- [TASK TO COMPLETE]
Your response should be every line from the entries that includes the string "changed".

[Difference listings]
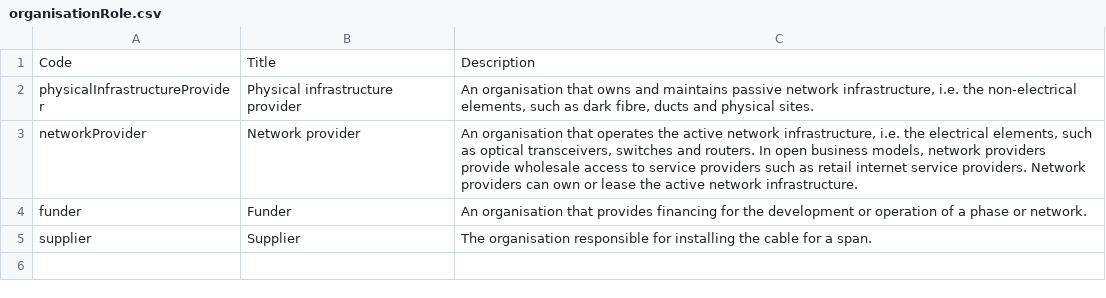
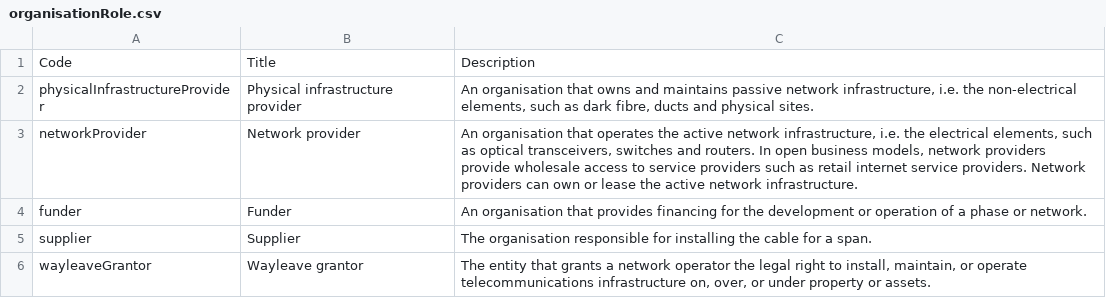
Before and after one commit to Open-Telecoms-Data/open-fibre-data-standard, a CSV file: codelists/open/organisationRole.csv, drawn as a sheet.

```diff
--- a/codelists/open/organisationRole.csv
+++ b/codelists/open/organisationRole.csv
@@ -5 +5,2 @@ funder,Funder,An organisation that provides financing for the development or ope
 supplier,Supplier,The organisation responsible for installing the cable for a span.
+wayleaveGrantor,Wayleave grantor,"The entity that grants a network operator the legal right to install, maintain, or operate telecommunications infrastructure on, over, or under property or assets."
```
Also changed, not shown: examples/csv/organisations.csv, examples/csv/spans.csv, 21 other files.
--
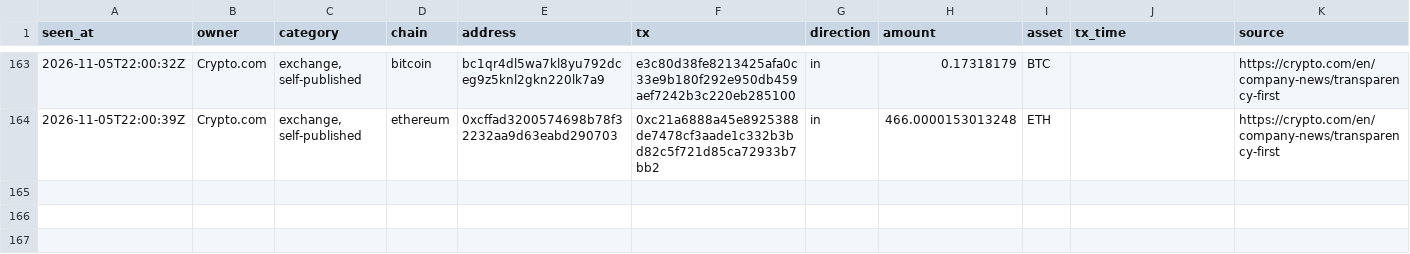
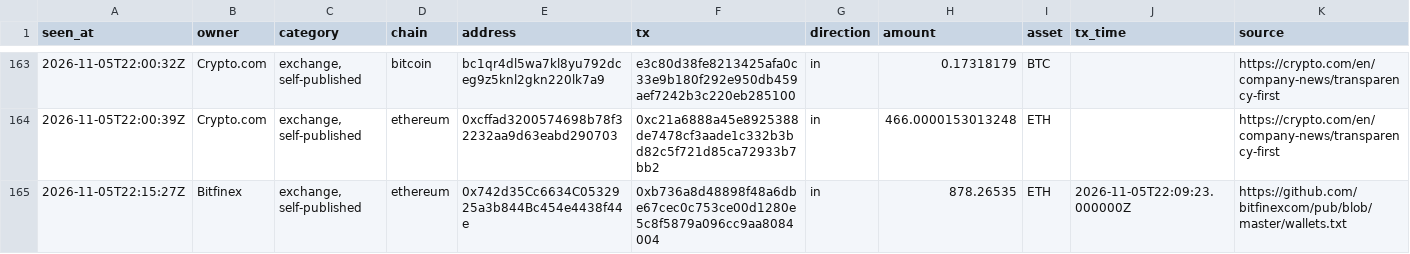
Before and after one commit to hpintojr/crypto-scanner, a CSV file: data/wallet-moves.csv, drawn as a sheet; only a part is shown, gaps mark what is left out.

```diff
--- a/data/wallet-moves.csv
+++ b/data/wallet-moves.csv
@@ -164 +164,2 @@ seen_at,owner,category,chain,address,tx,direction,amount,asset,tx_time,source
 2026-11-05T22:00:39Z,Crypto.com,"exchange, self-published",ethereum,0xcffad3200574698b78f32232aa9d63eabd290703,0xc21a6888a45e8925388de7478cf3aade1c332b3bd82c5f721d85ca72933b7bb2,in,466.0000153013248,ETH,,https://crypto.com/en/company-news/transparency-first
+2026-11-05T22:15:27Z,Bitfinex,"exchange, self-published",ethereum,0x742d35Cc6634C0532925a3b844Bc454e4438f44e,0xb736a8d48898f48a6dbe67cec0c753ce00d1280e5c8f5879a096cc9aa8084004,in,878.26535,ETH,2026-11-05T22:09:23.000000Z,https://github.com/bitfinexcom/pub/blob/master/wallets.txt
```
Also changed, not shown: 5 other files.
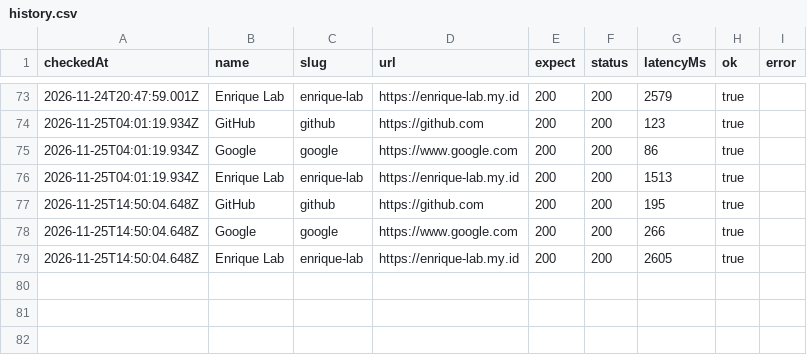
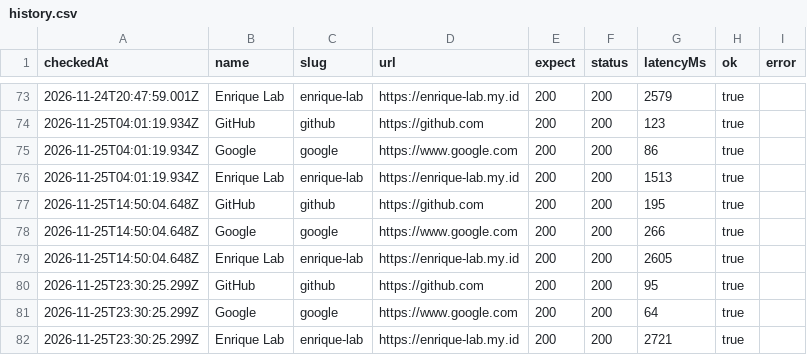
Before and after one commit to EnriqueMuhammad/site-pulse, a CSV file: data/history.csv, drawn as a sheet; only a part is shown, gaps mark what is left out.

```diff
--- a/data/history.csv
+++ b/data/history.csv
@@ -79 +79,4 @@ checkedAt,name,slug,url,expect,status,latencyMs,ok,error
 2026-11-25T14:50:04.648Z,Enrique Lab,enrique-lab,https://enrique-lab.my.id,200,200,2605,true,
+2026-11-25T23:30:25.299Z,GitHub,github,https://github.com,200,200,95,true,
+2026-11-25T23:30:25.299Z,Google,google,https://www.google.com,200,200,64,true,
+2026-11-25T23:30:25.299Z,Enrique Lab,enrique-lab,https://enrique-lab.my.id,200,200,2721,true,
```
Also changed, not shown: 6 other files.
==
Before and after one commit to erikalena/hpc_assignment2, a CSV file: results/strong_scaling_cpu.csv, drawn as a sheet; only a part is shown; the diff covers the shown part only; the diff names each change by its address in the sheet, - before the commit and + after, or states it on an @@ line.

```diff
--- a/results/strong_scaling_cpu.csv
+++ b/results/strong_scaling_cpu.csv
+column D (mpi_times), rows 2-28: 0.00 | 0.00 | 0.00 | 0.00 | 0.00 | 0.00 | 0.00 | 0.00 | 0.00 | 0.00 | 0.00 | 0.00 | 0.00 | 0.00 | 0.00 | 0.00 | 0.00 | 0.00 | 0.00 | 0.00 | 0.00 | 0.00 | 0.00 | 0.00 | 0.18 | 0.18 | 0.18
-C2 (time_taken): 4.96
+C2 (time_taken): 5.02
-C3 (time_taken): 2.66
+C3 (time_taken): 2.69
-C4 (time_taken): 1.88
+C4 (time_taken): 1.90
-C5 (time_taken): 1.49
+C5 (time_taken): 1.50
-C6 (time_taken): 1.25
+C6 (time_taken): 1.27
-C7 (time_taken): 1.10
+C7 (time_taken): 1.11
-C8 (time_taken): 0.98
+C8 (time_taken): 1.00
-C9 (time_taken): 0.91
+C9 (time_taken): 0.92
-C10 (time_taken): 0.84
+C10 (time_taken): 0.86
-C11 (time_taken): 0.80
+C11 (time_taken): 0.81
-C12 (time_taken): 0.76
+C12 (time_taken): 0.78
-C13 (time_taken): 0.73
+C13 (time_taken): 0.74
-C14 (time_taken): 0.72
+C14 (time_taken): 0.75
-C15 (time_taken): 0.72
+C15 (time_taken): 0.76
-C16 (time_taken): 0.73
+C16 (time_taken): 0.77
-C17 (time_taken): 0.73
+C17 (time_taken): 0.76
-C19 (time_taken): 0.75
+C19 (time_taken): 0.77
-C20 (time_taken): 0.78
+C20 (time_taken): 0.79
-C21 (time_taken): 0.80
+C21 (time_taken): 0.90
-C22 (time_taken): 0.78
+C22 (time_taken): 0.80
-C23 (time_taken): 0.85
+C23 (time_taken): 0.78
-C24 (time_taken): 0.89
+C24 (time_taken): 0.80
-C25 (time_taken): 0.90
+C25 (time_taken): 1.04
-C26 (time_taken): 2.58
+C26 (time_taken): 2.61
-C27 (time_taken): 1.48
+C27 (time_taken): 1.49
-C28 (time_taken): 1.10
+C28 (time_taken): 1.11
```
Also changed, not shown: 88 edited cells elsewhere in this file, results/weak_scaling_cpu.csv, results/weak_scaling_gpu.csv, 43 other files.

- [RESULT]
Also changed, not shown: examples/csv/organisations.csv, examples/csv/spans.csv, 21 other files.
Also changed, not shown: 5 other files.
Also changed, not shown: 6 other files.
Also changed, not shown: 88 edited cells elsewhere in this file, results/weak_scaling_cpu.csv, results/weak_scaling_gpu.csv, 43 other files.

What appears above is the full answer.